The answer should be a single number, the count of lines in this material that contain "opacity".

======== INFORMATION SHOWN ========

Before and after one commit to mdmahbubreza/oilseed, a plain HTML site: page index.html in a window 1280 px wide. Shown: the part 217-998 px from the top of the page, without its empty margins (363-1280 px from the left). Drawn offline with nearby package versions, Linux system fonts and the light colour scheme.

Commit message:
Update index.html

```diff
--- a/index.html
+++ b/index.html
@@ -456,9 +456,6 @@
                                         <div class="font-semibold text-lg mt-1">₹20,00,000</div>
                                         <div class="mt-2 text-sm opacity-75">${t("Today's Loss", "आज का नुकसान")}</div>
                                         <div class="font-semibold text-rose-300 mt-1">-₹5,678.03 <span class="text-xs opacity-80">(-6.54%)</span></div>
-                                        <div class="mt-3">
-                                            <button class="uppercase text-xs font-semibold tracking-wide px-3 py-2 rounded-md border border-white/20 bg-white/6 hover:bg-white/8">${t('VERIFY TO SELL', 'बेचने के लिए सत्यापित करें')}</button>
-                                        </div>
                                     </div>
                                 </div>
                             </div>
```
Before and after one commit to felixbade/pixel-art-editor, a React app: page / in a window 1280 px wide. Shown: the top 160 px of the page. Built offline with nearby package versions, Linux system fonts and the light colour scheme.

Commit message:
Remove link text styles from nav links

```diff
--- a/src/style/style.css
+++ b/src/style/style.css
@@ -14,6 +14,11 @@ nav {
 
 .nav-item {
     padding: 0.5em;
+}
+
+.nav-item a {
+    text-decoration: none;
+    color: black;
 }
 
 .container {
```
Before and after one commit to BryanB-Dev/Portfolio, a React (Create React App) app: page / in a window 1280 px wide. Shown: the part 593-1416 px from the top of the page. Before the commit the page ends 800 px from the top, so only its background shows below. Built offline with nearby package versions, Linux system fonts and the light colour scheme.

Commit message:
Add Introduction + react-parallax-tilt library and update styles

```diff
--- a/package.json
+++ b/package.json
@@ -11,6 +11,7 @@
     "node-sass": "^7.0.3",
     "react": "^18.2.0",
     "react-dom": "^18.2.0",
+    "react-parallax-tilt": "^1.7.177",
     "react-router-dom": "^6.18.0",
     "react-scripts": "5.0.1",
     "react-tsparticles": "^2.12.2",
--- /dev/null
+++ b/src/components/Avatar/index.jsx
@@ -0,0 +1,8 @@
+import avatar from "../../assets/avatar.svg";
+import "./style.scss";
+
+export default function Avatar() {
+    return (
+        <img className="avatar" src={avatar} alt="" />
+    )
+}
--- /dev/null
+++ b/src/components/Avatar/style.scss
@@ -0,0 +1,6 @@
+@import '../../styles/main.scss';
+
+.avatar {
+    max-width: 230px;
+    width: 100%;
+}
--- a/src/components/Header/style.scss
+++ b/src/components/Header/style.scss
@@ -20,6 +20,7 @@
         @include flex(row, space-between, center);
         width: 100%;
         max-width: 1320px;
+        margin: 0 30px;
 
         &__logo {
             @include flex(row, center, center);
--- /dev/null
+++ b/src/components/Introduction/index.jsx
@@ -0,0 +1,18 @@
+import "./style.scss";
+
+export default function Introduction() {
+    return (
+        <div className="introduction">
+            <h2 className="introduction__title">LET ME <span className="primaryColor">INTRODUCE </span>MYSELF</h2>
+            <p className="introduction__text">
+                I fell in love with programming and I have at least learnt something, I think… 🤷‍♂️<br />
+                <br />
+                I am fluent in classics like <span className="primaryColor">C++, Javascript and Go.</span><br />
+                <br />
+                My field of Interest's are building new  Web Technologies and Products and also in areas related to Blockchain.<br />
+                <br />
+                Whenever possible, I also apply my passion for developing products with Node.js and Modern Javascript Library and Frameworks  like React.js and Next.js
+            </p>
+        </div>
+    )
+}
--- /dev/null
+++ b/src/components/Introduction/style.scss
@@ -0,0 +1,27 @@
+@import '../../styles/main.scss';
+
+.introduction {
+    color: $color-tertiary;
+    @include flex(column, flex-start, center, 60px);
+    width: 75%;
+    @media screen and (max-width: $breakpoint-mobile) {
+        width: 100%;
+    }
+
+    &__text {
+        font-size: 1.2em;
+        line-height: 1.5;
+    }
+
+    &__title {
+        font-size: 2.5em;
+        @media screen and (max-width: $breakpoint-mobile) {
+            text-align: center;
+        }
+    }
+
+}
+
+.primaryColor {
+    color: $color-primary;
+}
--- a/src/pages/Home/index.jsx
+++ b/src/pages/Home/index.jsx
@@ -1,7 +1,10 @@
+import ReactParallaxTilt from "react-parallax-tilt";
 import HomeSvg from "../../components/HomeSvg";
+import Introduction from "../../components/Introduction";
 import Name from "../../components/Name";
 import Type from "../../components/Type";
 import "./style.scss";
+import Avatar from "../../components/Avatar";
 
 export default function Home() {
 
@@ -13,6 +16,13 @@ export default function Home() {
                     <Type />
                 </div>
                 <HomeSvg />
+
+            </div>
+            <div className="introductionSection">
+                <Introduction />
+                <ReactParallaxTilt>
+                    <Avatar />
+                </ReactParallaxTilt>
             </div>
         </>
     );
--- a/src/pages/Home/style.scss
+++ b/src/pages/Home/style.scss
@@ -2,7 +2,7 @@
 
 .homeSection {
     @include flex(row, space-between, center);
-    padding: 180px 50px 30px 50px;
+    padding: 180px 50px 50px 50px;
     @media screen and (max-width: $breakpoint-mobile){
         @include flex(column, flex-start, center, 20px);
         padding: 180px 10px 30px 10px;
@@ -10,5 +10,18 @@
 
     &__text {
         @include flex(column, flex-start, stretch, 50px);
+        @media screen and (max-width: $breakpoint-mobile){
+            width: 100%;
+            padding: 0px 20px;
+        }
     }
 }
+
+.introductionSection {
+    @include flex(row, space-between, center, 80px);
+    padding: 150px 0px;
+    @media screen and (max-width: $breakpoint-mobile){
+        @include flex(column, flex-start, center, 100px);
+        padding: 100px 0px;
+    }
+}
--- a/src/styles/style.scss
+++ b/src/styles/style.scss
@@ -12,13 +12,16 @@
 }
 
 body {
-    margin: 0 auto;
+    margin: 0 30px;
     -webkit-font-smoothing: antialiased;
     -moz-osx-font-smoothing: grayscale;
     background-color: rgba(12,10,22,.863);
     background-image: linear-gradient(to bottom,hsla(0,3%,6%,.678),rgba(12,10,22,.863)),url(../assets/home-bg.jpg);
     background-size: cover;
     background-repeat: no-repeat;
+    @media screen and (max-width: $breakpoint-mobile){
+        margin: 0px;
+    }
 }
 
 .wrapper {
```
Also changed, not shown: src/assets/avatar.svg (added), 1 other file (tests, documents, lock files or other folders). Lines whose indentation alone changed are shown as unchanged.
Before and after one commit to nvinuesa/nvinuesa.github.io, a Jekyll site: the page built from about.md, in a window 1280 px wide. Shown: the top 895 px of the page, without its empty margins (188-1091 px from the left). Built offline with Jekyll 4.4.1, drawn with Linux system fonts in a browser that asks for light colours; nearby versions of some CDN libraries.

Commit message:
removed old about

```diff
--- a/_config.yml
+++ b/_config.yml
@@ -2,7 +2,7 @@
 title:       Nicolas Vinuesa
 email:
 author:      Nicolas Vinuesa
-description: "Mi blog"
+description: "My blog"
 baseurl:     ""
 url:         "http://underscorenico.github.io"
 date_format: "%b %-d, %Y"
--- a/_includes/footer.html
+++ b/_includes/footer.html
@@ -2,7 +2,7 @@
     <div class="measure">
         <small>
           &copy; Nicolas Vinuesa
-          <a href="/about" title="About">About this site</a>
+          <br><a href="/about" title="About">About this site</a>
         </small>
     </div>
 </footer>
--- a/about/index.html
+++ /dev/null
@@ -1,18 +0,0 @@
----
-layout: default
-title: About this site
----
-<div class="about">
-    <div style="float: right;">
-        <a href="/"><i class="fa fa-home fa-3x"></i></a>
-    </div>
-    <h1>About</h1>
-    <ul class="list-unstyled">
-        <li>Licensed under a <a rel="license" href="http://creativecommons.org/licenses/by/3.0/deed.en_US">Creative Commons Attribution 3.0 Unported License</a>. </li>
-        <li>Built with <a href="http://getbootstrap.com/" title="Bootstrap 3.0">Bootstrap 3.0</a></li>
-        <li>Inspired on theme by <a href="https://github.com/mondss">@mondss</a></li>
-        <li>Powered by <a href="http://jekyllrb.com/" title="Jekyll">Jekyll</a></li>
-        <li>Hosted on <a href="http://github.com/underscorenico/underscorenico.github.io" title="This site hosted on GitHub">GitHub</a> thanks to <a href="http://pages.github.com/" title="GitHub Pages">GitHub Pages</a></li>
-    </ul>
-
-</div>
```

========

* [ANSWER BOX] 2